In some industries, precision machining is more essential than in others. For example, medical devices, certain parts, and products must be reliable and always work. The doctor must direct the surgical robot to perform its job without lags, slips, or unanticipated movements. A simple reading of blood pressure is important to get the correct diagnosis. When it comes to our health, there isn’t much room for error.
Precision parts are also needed in the automotive industry because your car should drive smoothly every day. Consumer electronics are no different. You want your phone to work when you need it. All of these products depend on the interaction of many pieces that fit together and work together. They all require exact parts that are manufactured the same way every time.

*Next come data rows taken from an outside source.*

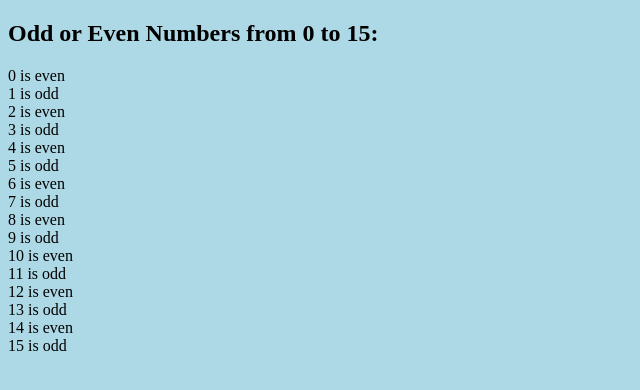
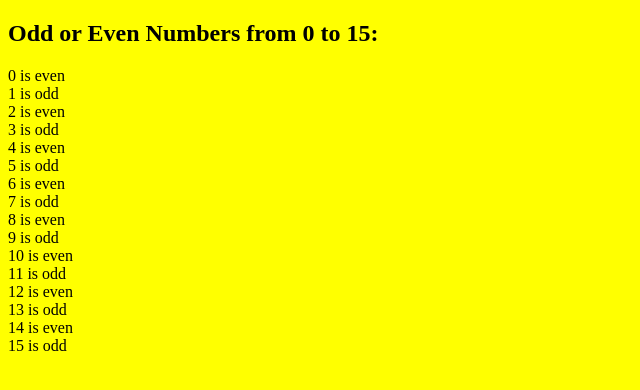
Before and after one commit to theeporiiii/Forloop, a plain HTML site: page index.html in a window 1280 px wide. Shown: the whole page, without its empty margins (0-640 px from the left). Drawn offline with Linux system fonts and the light colour scheme.

Commit message:
Update index.html

```diff
--- a/index.html
+++ b/index.html
@@ -6,7 +6,7 @@
 <script src="script.js"></script>
 </head>
 
-<body  bgcolor="lightblue">
+<body  bgcolor="yellow">
 
 
 </body>
```
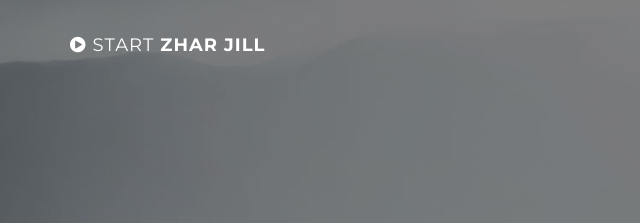
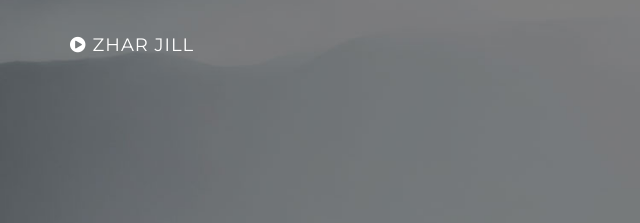
Before and after one commit to ZharJill/ZharJill.github.io, a plain HTML site: page index.html in a window 1280 px wide. Shown: the top 223 px of the page, 0-640 px from the left. Drawn offline with Linux system fonts and the light colour scheme; some packages are replaced by stand-ins of ours.

Commit message:
Update index.html

```diff
--- a/index.html
+++ b/index.html
@@ -9,7 +9,7 @@
     <meta name="description" content="">
     <meta name="author" content="">
 
-    <title>Grayscale - Start Bootstrap Theme</title>
+    <title>Zhar Jill</title>
 
     <!-- Bootstrap Core CSS -->
     <link href="css/bootstrap.min.css" rel="stylesheet">
@@ -41,7 +41,7 @@
                     <i class="fa fa-bars"></i>
                 </button>
                 <a class="navbar-brand page-scroll" href="#page-top">
-                    <i class="fa fa-play-circle"></i>  <span class="light">Start</span> Zhar Jill
+                    <i class="fa fa-play-circle"></i>  <span class="light">Zhar Jill</span>
                 </a>
             </div>
 
```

CNC machining manufacturers are also concerned about precision, as improper precision is expensive. It results in more scrap parts, longer rework cycles, and high costs. It’s also important to recognize when precision is not the first priority. You may end up spending more on fancy measurement systems that are costly, take time to set up, and can increase your cost by focusing too heavily on precision.
How to improve the precision of your CNC machined parts?
It is a good idea to start thinking about your design from a Design for Manufacturability perspective (DFM). DFM principles can also help improve the precision of your parts. Five design parameters that you should pay close attention to include:
- Part size
- look or feel
These parameters also have a direct relationship to precision. The more work required to machine these parts precisely, the greater the effort.
Tolerance is an important design parameter that can impact precision. Precision machining is about maintaining your tolerance limits. This is especially important when you have parts that require tight tolerances or tight fit tolerance.
The stiffness of the whole system is an important driver for precision and tight tolerance. There is a line between the workpiece, the workholding method, the tool and the machine. Precision machining can only be achieved with precision machinery, precise tools, and precise holding devices. Any reductions in stiffness in this path can cause chatter and deflection, leading to dimensional inaccuracies. Your CNC machining process will be more precise if your system (workpieces, tools, and machines) is as rigid as possible.
We now reach workholding, which is another crucial piece of precision. We tend to focus on the variation between parts when we speak about precision. How do you ensure that each part is in the same position as the previous one so that the CNC program creates the same part? Your fixturing method must constrain each part in the same way as the previous one. Kinematic coupling is one concept that you could incorporate into your fixturing process.
Kinematic coupling lets you constrain a part’s six degrees of freedom without over-constricting it. This is the concept of exact constraint design. It states that the number and type of constraints should equal the degree of freedom you wish to constrain.
There are two kinematic options: Maxwell coupling and Kelvin coupling. Two parts make up a Maxwell coupling system: one has three v-shaped grooves, all oriented towards the middle, and the other has three curved surfaces matching the grooves. On the other hand, a Kelvin coupling system has one part that includes a concave tetrahedron and one v-shaped groove. It has one flat plate and one mating part with three spherical surfaces. This concept is important in precision engineering since it could significantly improve CNC machining.
CNC machining can be an extremely powerful process that can immediately improve the quality and efficiency of your parts and processes. It is important to pay attention to precision components for some parts. Are your parts consistent with the quality and tolerance you require? Consider the parts you are currently working on. What is the importance of precision for your particular application? What can you do to improve the precision of CNC-machined parts?